Lots of people have noted the unusual nature of Mark 8:22-26, and many have taken Jesus’ apparent inability to heal in one go as a sign of lower Christology in the Gospel of Mark. Just as a refresher here’s the text:
22 They came to Bethsaida. Some people brought a blind man to him and begged him to touch him. 23 He took the blind man by the hand and led him out of the village; and when he had put saliva on his eyes and laid his hands on him, he asked him, “Can you see anything?” 24 And the man looked up and said, “I can see people, but they look like trees, walking.” 25 Then Jesus laid his hands on his eyes again; and he looked intently and his sight was restored, and he saw everything clearly. 26 Then he sent him away to his home, saying, “Do not even go into the village.” (NRSV)
Joel Green in The Way of the Cross provides an alternative interpretation, one with some contextual merit in my opinion. Joel argues that this two stage healing is an intentional act that serves as an object lesson about the disciples’ inability to fully understand who Jesus is.

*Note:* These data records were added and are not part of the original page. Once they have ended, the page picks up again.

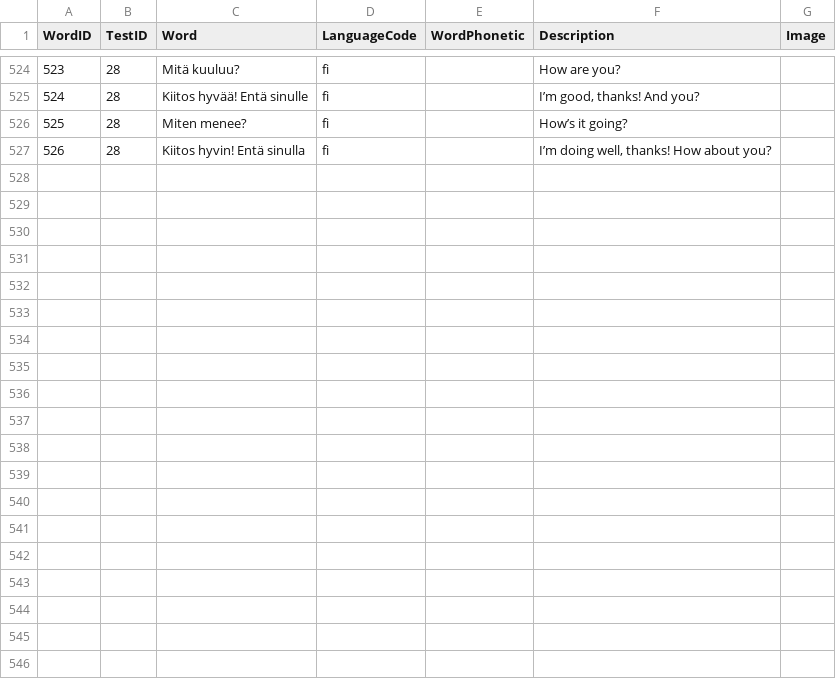
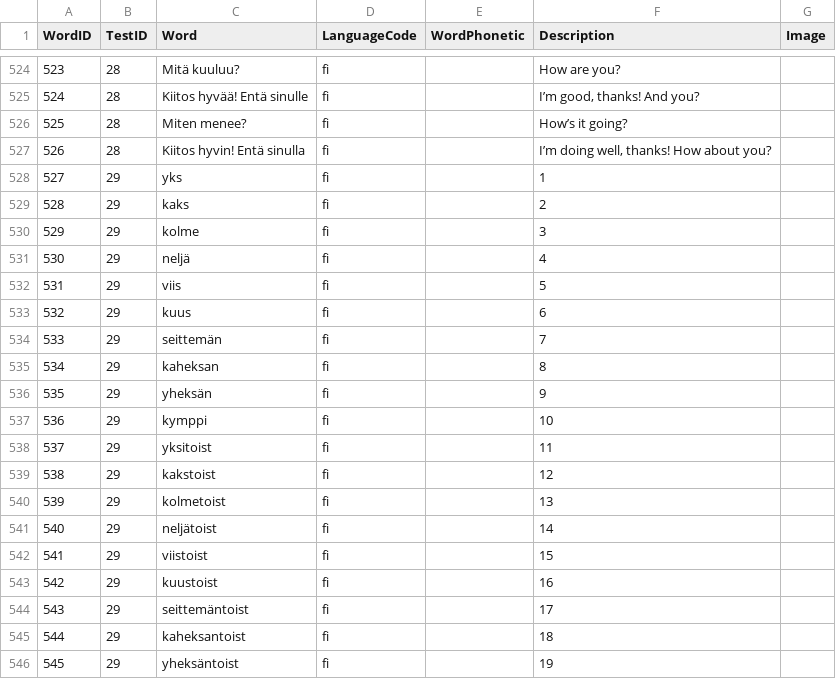
Before and after one commit to chuonghdh/Finnish4Kids, a CSV file: Data/WordsList.csv, drawn as a sheet; only a part is shown, gaps mark what is left out; the diff covers the shown part only; the diff names each change by its address in the sheet, - before the commit and + after, or states it on an @@ line.

```diff
--- a/Data/WordsList.csv
+++ b/Data/WordsList.csv
+row 528: 527 | 29 | yks | fi |  | 1
+row 529: 528 | 29 | kaks | fi |  | 2
+row 530: 529 | 29 | kolme | fi |  | 3
+row 531: 530 | 29 | neljä | fi |  | 4
+row 532: 531 | 29 | viis | fi |  | 5
+row 533: 532 | 29 | kuus | fi |  | 6
+row 534: 533 | 29 | seittemän | fi |  | 7
+row 535: 534 | 29 | kaheksan | fi |  | 8
+row 536: 535 | 29 | yheksän | fi |  | 9
+row 537: 536 | 29 | kymppi | fi |  | 10
+row 538: 537 | 29 | yksitoist | fi |  | 11
+row 539: 538 | 29 | kakstoist | fi |  | 12
+row 540: 539 | 29 | kolmetoist | fi |  | 13
+row 541: 540 | 29 | neljätoist | fi |  | 14
+row 542: 541 | 29 | viistoist | fi |  | 15
+row 543: 542 | 29 | kuustoist | fi |  | 16
+row 544: 543 | 29 | seittemäntoist | fi |  | 17
+row 545: 544 | 29 | kaheksantoist | fi |  | 18
+row 546: 545 | 29 | yheksäntoist | fi |  | 19
```
Also changed, not shown: 20 added rows elsewhere in this file, Data/TestsList.csv.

What separates this story from others in the Gospel is that here the healing occurs in two stages. Althoughthis episode can be added to the others demonstrating Jesus’ healing power, it also functions for Mark as a kind of parable. The key to understanding how this story works for Mark is our recognition of the pervasive use of blindness as a metaphor for spiritual dullness. That is, this man’s blindness symbolizes not only a physical ailment but also a spiritual condition, and not only his own condition but also that of the disciples. The disciples are unable to perceive Jesus’ identity. Having received the “first touch,” this man is able to see somewhat, just as the disciples have some appreciation of Jesus’ nature and the character of his mission after having witnessed his powerful deeds. But theirs is only a limited perception; it is not enough for a full understanding of the character of Jesus and his ministry (pg. 25).
This reading took me by surprise at first, but when you read the passage in context it makes a lot of sense. The story is bracketed by discussion of Jesus’ identity, forming a less obvious Markan sandwich. What do you think?